  12. Both emphasize the role of the woman in bringing misfortune to humanity. However, the Greek legend stresses that the god uses her to hurt people and that the harm she brought was from a magical jar. In Judaism, the woman is not sent by God to punish Adam, but to be his helpmate. The Hebrew is ezer k’negdo, literally “a help by his side,” suggests that she is an equal. The punishment for eating the fruit of the forbidden tree is given to both because both, not the woman alone, act improperly. The misfortunes that follow the misdeed, Genesis makes clear, are not magical; they are part of natural law: pain in childbirth and difficulties in daily work.
  13. Hesiod lists all kinds of evils that descend upon people because Zeus wants to punish them. The only item that could have softened the blow was hope, but Zeus seals Pandora’s jar, stopping people from having this solace. There are all kinds of theories in Judaism about the origin of evil. Maimonides’ approach is radically different than Hesiod’s pessimism. He contends that God is good and produces only good. Evil, he insists, comes from one of three sources: (1) The laws of nature are good for the universe as a whole, but may harm individuals and groups. (2) People harm one another. (3) Individuals are frequently not careful and harm themselves.
  14. The legend ends in a pessimistic tone: there is no hope. As it began with powerless people, so it ends. It seems to suggest that all that people can do is sit back and suffer. No action will help feeble and incapable and resourceless humanity. Judaism speaks of the coming of a messianic age that people can produce by their work.
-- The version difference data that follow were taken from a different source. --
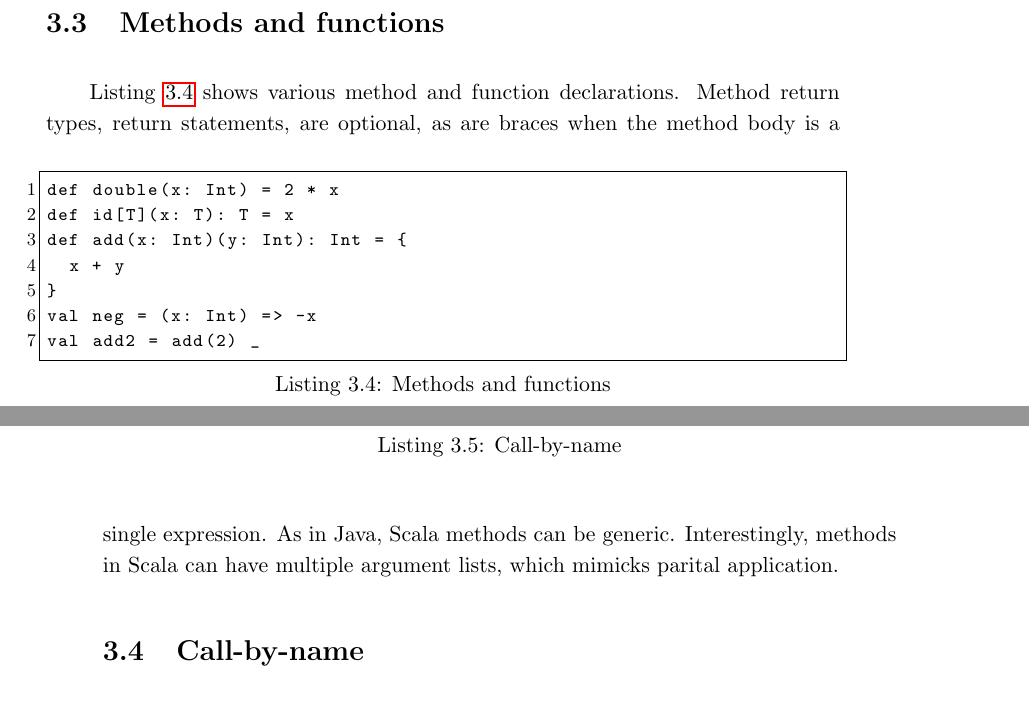
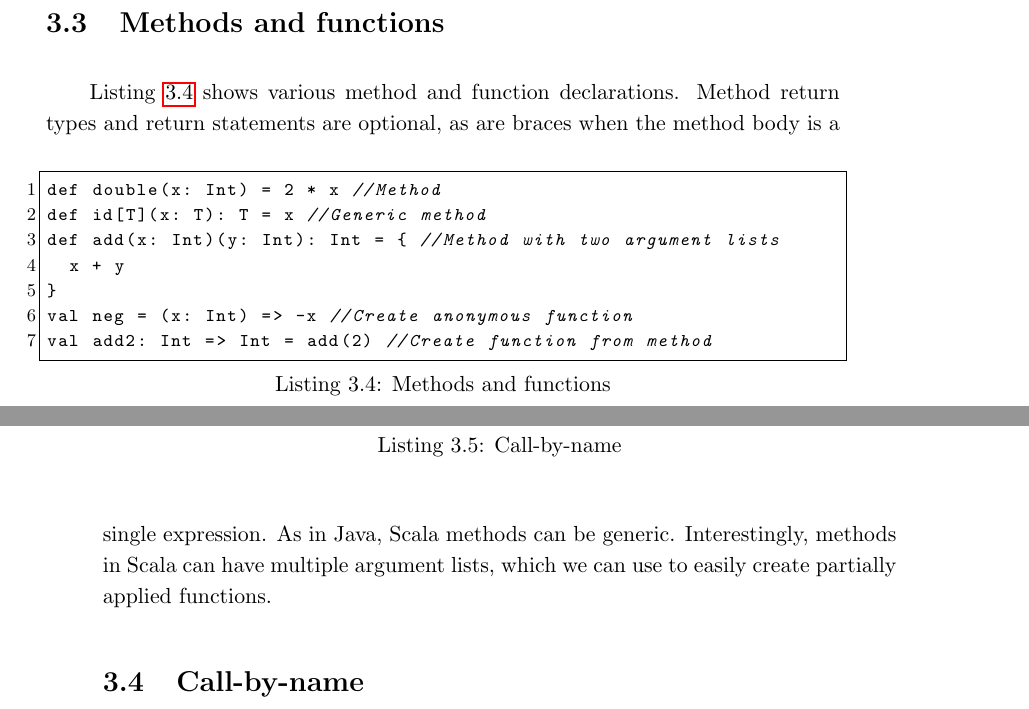
Before and after one commit to katameru/ii-MGR, a LaTeX thesis (paper/paper.tex, which reads paper/chapter-scala-primer.tex): two parts of pages 16 and 17 of 44, joined at a grey line, cut so that both start at the same text. Compiled offline with pdfLaTeX.

Commit message:
Clean up methods and dunctions section

```diff
--- a/paper/chapter-scala-primer.tex
+++ b/paper/chapter-scala-primer.tex
@@ -54,19 +54,19 @@ Scala uses a different notation: \texttt{Class[A]} instead of \texttt{Class<A>}
 \section{Methods and functions}
 
 \begin{lstlisting}[caption=Methods and functions, label=code:methods, escapechar=|, float, floatplacement=H]
-def double(x: Int) = 2 * x
-def id[T](x: T): T = x
-def add(x: Int)(y: Int): Int = {
+def double(x: Int) = 2 * x //Method
+def id[T](x: T): T = x //Generic method
+def add(x: Int)(y: Int): Int = { //Method with two argument lists
   x + y
 }
-val neg = (x: Int) => -x
-val add2 = add(2) _
+val neg = (x: Int) => -x //Create anonymous function
+val add2: Int => Int = add(2) //Create function from method
 \end{lstlisting}
 
 Listing~\ref{code:methods} shows various method and function declarations.
-Method return types, return statements, are optional, as are braces when the method body is a single expression.
+Method return types and return statements are optional, as are braces when the method body is a single expression.
 As in Java, Scala methods can be generic.
-Interestingly, methods in Scala can have multiple argument lists, which mimicks parital application.
+Interestingly, methods in Scala can have multiple argument lists, which we can use to easily create partially applied functions.
 
 \section{Call-by-name}
 
```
By examining the Greek myth about Prometheus and comparing it to the Genesis creation story, the differences between the two stand out in stark relief. Hesiod’s view of the world is pessimistic. He sees the gods selfishly seeking their own enjoyment and harming any individual that attempts to interfere. His myth depicts people as powerless beings who need external help. He envisions no hope for humanity. Judaism, in contrast, sees people possessing power – they are formed in the image of God – with the duty to work to produce a perfect world.

The concept of sacrifices is different in both stories. Women are not ridiculed and seen as the source of misfortune in the Bible, as in the Greek culture.

Hesiod’s myth, in short, gives a fantastic fatalistic explanation of the presence of evil in the word and offers no remedy. The Bible, in contrast, lists practices that can improve individuals and produce a better world.